_WHAT IS EXPECTED_. Would you give the entries again word for word, with no pictures in the copy?

[Difference listings]
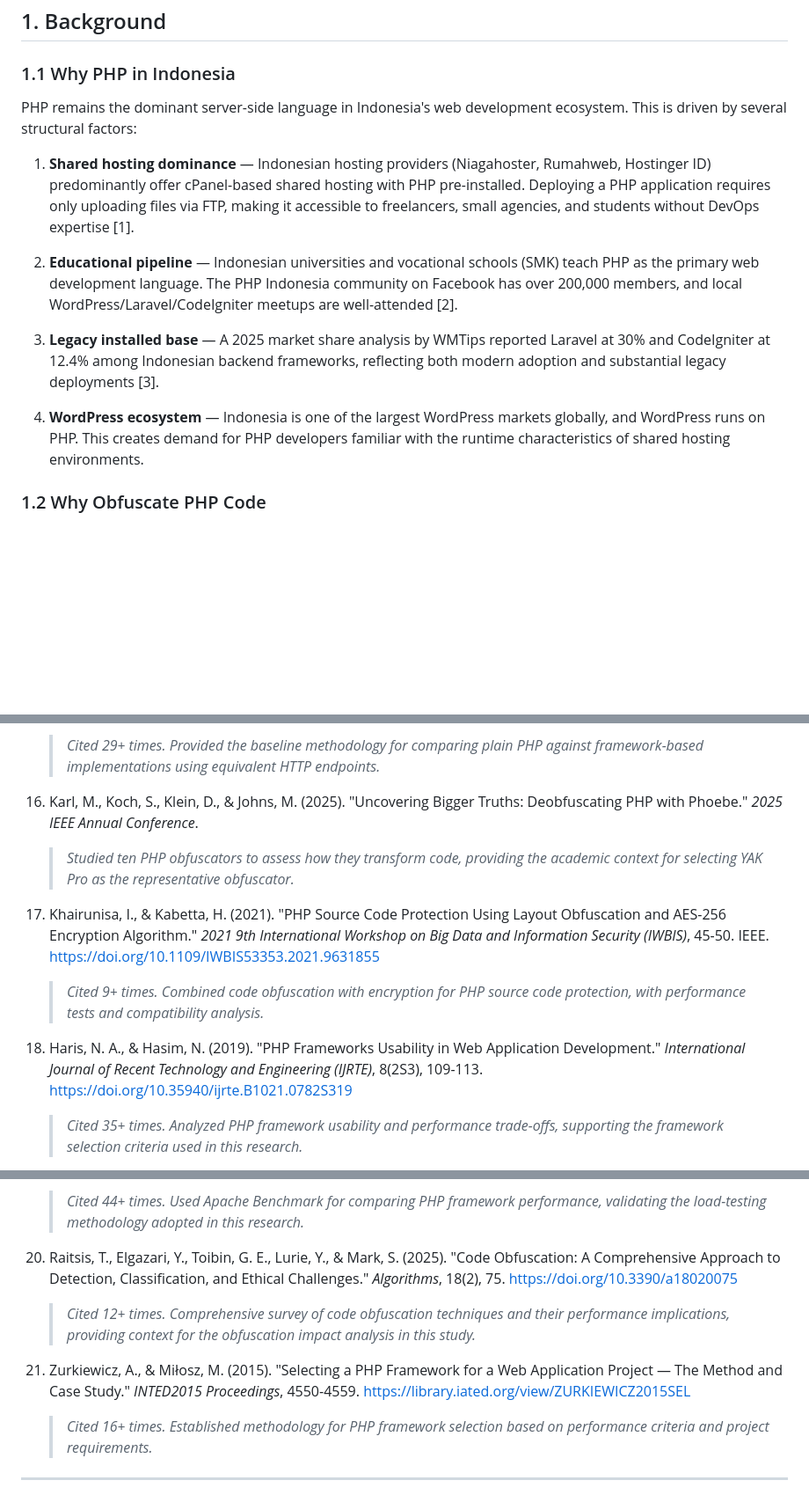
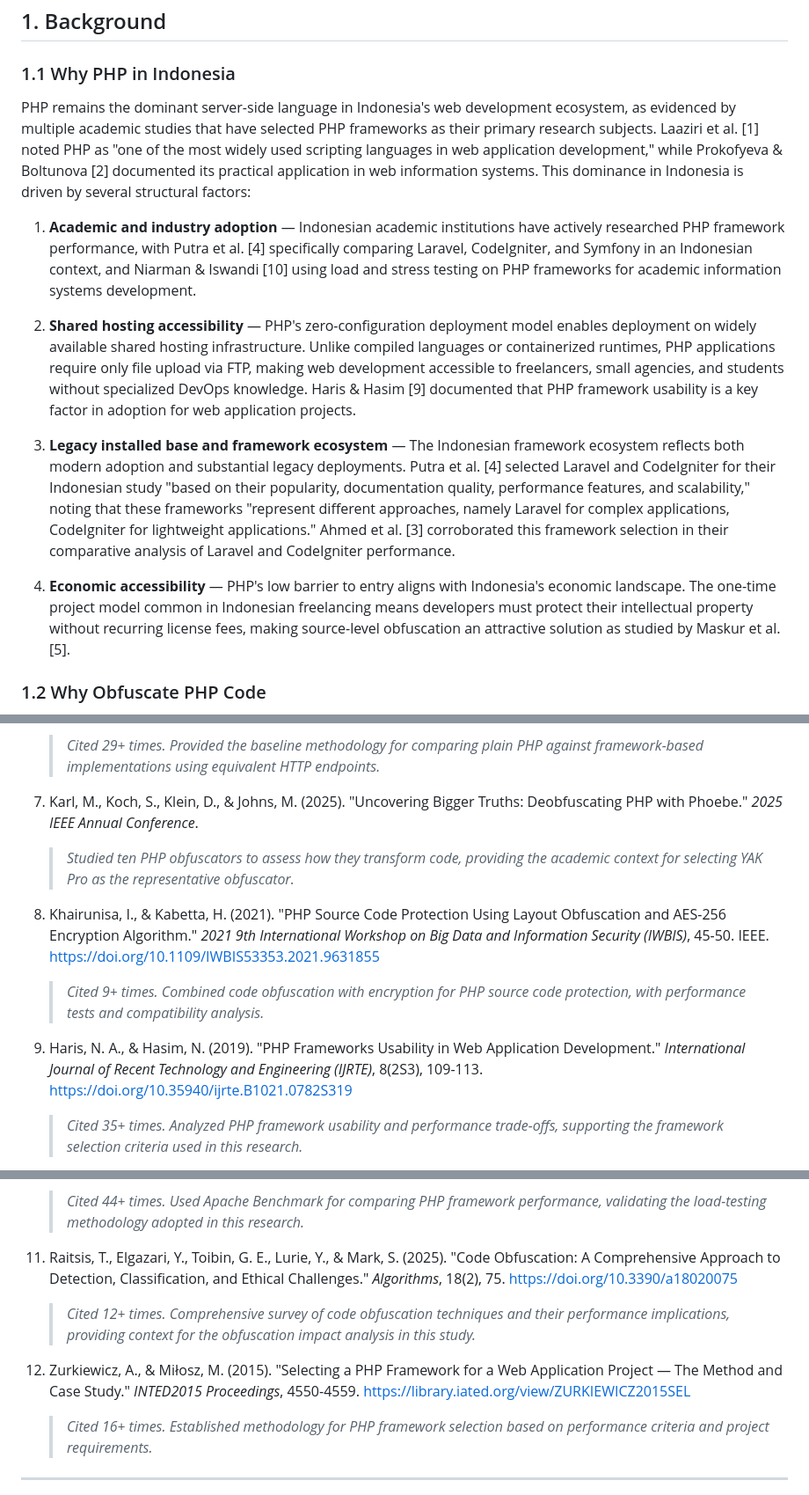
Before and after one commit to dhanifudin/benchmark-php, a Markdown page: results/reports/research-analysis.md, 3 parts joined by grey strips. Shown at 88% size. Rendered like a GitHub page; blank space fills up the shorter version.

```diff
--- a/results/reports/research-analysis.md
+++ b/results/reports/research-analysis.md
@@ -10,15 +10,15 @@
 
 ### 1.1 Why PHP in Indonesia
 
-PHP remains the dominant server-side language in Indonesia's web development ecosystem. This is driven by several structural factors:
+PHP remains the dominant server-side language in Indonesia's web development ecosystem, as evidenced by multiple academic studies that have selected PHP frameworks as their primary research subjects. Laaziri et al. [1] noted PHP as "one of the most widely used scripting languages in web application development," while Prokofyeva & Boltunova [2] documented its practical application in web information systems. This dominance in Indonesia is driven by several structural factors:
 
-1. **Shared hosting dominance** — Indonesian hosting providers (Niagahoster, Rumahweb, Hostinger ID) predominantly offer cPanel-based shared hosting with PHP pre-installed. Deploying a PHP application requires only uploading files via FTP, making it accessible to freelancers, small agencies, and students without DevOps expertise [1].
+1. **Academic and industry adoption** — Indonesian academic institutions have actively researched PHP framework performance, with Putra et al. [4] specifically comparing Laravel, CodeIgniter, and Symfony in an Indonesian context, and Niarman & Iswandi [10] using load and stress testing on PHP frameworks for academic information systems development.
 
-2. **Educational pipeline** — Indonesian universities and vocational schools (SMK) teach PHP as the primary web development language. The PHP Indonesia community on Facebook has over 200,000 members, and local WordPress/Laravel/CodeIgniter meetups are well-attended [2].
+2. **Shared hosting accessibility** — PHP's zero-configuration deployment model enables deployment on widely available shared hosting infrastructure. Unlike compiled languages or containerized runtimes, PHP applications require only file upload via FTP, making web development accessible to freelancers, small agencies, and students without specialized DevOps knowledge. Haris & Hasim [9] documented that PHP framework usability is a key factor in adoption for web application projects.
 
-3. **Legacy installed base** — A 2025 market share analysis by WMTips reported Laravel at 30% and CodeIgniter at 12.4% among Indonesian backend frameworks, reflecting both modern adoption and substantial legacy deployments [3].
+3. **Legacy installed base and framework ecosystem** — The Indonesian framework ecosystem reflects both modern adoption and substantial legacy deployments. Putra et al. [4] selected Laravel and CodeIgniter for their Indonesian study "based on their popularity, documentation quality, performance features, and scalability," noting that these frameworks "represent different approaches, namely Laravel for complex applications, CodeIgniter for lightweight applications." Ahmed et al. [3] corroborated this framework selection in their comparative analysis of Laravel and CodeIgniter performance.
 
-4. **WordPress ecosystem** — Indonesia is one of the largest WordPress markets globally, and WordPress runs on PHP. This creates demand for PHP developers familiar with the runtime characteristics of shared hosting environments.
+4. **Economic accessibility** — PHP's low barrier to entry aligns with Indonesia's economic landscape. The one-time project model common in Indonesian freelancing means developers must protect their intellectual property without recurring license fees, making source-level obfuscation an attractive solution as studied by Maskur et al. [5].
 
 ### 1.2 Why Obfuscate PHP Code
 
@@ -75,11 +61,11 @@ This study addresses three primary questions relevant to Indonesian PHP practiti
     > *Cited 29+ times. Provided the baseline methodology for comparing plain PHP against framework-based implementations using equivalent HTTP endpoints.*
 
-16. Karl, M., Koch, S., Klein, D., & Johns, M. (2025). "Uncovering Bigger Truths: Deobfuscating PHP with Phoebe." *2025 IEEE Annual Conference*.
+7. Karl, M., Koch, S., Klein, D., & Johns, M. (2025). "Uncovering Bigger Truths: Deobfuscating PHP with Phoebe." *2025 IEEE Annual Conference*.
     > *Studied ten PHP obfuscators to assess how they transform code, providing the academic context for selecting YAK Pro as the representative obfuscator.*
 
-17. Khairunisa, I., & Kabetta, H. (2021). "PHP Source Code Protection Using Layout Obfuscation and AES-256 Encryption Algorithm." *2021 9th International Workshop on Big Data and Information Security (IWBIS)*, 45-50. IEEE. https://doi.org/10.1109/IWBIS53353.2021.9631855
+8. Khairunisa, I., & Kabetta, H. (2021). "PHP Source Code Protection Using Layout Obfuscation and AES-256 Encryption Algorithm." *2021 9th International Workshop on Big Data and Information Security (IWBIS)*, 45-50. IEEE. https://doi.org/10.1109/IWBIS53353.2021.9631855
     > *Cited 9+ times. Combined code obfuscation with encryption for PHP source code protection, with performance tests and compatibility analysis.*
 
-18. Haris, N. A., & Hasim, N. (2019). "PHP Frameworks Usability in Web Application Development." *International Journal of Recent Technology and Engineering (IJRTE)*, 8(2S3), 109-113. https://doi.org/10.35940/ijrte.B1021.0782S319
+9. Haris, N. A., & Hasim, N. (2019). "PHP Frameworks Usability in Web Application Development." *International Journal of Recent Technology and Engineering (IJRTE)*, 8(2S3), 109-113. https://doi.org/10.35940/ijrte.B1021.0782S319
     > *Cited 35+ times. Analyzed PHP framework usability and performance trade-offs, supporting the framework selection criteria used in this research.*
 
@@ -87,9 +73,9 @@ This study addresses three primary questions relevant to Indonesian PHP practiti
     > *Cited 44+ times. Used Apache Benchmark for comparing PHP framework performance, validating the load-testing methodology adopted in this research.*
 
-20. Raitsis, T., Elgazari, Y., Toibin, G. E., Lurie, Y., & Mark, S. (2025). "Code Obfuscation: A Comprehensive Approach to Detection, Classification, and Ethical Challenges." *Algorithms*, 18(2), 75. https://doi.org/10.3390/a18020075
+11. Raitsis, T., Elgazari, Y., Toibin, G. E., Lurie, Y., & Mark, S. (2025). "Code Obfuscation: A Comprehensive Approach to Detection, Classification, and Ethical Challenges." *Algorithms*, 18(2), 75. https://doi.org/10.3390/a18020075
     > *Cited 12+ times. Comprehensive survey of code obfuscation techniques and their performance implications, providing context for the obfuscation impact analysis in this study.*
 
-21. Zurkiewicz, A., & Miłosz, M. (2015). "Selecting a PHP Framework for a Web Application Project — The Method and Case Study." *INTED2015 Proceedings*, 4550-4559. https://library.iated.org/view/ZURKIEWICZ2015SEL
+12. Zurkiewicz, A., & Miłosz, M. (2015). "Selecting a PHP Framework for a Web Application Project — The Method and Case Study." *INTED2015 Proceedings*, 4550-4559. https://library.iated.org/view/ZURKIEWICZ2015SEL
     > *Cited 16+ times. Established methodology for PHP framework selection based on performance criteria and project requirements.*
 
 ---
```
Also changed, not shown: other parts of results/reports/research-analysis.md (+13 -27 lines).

_THE ANSWER_.
Before and after one commit to dhanifudin/benchmark-php, a Markdown page: results/reports/research-analysis.md, 3 parts joined by grey strips. Shown at 88% size. Rendered like a GitHub page; blank space fills up the shorter version.

```diff
--- a/results/reports/research-analysis.md
+++ b/results/reports/research-analysis.md
@@ -10,15 +10,15 @@
 
 ### 1.1 Why PHP in Indonesia
 
-PHP remains the dominant server-side language in Indonesia's web development ecosystem. This is driven by several structural factors:
+PHP remains the dominant server-side language in Indonesia's web development ecosystem, as evidenced by multiple academic studies that have selected PHP frameworks as their primary research subjects. Laaziri et al. [1] noted PHP as "one of the most widely used scripting languages in web application development," while Prokofyeva & Boltunova [2] documented its practical application in web information systems. This dominance in Indonesia is driven by several structural factors:
 
-1. **Shared hosting dominance** — Indonesian hosting providers (Niagahoster, Rumahweb, Hostinger ID) predominantly offer cPanel-based shared hosting with PHP pre-installed. Deploying a PHP application requires only uploading files via FTP, making it accessible to freelancers, small agencies, and students without DevOps expertise [1].
+1. **Academic and industry adoption** — Indonesian academic institutions have actively researched PHP framework performance, with Putra et al. [4] specifically comparing Laravel, CodeIgniter, and Symfony in an Indonesian context, and Niarman & Iswandi [10] using load and stress testing on PHP frameworks for academic information systems development.
 
-2. **Educational pipeline** — Indonesian universities and vocational schools (SMK) teach PHP as the primary web development language. The PHP Indonesia community on Facebook has over 200,000 members, and local WordPress/Laravel/CodeIgniter meetups are well-attended [2].
+2. **Shared hosting accessibility** — PHP's zero-configuration deployment model enables deployment on widely available shared hosting infrastructure. Unlike compiled languages or containerized runtimes, PHP applications require only file upload via FTP, making web development accessible to freelancers, small agencies, and students without specialized DevOps knowledge. Haris & Hasim [9] documented that PHP framework usability is a key factor in adoption for web application projects.
 
-3. **Legacy installed base** — A 2025 market share analysis by WMTips reported Laravel at 30% and CodeIgniter at 12.4% among Indonesian backend frameworks, reflecting both modern adoption and substantial legacy deployments [3].
+3. **Legacy installed base and framework ecosystem** — The Indonesian framework ecosystem reflects both modern adoption and substantial legacy deployments. Putra et al. [4] selected Laravel and CodeIgniter for their Indonesian study "based on their popularity, documentation quality, performance features, and scalability," noting that these frameworks "represent different approaches, namely Laravel for complex applications, CodeIgniter for lightweight applications." Ahmed et al. [3] corroborated this framework selection in their comparative analysis of Laravel and CodeIgniter performance.
 
-4. **WordPress ecosystem** — Indonesia is one of the largest WordPress markets globally, and WordPress runs on PHP. This creates demand for PHP developers familiar with the runtime characteristics of shared hosting environments.
+4. **Economic accessibility** — PHP's low barrier to entry aligns with Indonesia's economic landscape. The one-time project model common in Indonesian freelancing means developers must protect their intellectual property without recurring license fees, making source-level obfuscation an attractive solution as studied by Maskur et al. [5].
 
 ### 1.2 Why Obfuscate PHP Code
 
@@ -75,11 +61,11 @@ This study addresses three primary questions relevant to Indonesian PHP practiti
     > *Cited 29+ times. Provided the baseline methodology for comparing plain PHP against framework-based implementations using equivalent HTTP endpoints.*
 
-16. Karl, M., Koch, S., Klein, D., & Johns, M. (2025). "Uncovering Bigger Truths: Deobfuscating PHP with Phoebe." *2025 IEEE Annual Conference*.
+7. Karl, M., Koch, S., Klein, D., & Johns, M. (2025). "Uncovering Bigger Truths: Deobfuscating PHP with Phoebe." *2025 IEEE Annual Conference*.
     > *Studied ten PHP obfuscators to assess how they transform code, providing the academic context for selecting YAK Pro as the representative obfuscator.*
 
-17. Khairunisa, I., & Kabetta, H. (2021). "PHP Source Code Protection Using Layout Obfuscation and AES-256 Encryption Algorithm." *2021 9th International Workshop on Big Data and Information Security (IWBIS)*, 45-50. IEEE. https://doi.org/10.1109/IWBIS53353.2021.9631855
+8. Khairunisa, I., & Kabetta, H. (2021). "PHP Source Code Protection Using Layout Obfuscation and AES-256 Encryption Algorithm." *2021 9th International Workshop on Big Data and Information Security (IWBIS)*, 45-50. IEEE. https://doi.org/10.1109/IWBIS53353.2021.9631855
     > *Cited 9+ times. Combined code obfuscation with encryption for PHP source code protection, with performance tests and compatibility analysis.*
 
-18. Haris, N. A., & Hasim, N. (2019). "PHP Frameworks Usability in Web Application Development." *International Journal of Recent Technology and Engineering (IJRTE)*, 8(2S3), 109-113. https://doi.org/10.35940/ijrte.B1021.0782S319
+9. Haris, N. A., & Hasim, N. (2019). "PHP Frameworks Usability in Web Application Development." *International Journal of Recent Technology and Engineering (IJRTE)*, 8(2S3), 109-113. https://doi.org/10.35940/ijrte.B1021.0782S319
     > *Cited 35+ times. Analyzed PHP framework usability and performance trade-offs, supporting the framework selection criteria used in this research.*
 
@@ -87,9 +73,9 @@ This study addresses three primary questions relevant to Indonesian PHP practiti
     > *Cited 44+ times. Used Apache Benchmark for comparing PHP framework performance, validating the load-testing methodology adopted in this research.*
 
-20. Raitsis, T., Elgazari, Y., Toibin, G. E., Lurie, Y., & Mark, S. (2025). "Code Obfuscation: A Comprehensive Approach to Detection, Classification, and Ethical Challenges." *Algorithms*, 18(2), 75. https://doi.org/10.3390/a18020075
+11. Raitsis, T., Elgazari, Y., Toibin, G. E., Lurie, Y., & Mark, S. (2025). "Code Obfuscation: A Comprehensive Approach to Detection, Classification, and Ethical Challenges." *Algorithms*, 18(2), 75. https://doi.org/10.3390/a18020075
     > *Cited 12+ times. Comprehensive survey of code obfuscation techniques and their performance implications, providing context for the obfuscation impact analysis in this study.*
 
-21. Zurkiewicz, A., & Miłosz, M. (2015). "Selecting a PHP Framework for a Web Application Project — The Method and Case Study." *INTED2015 Proceedings*, 4550-4559. https://library.iated.org/view/ZURKIEWICZ2015SEL
+12. Zurkiewicz, A., & Miłosz, M. (2015). "Selecting a PHP Framework for a Web Application Project — The Method and Case Study." *INTED2015 Proceedings*, 4550-4559. https://library.iated.org/view/ZURKIEWICZ2015SEL
     > *Cited 16+ times. Established methodology for PHP framework selection based on performance criteria and project requirements.*
 
 ---
```
Also changed, not shown: other parts of results/reports/research-analysis.md (+13 -27 lines).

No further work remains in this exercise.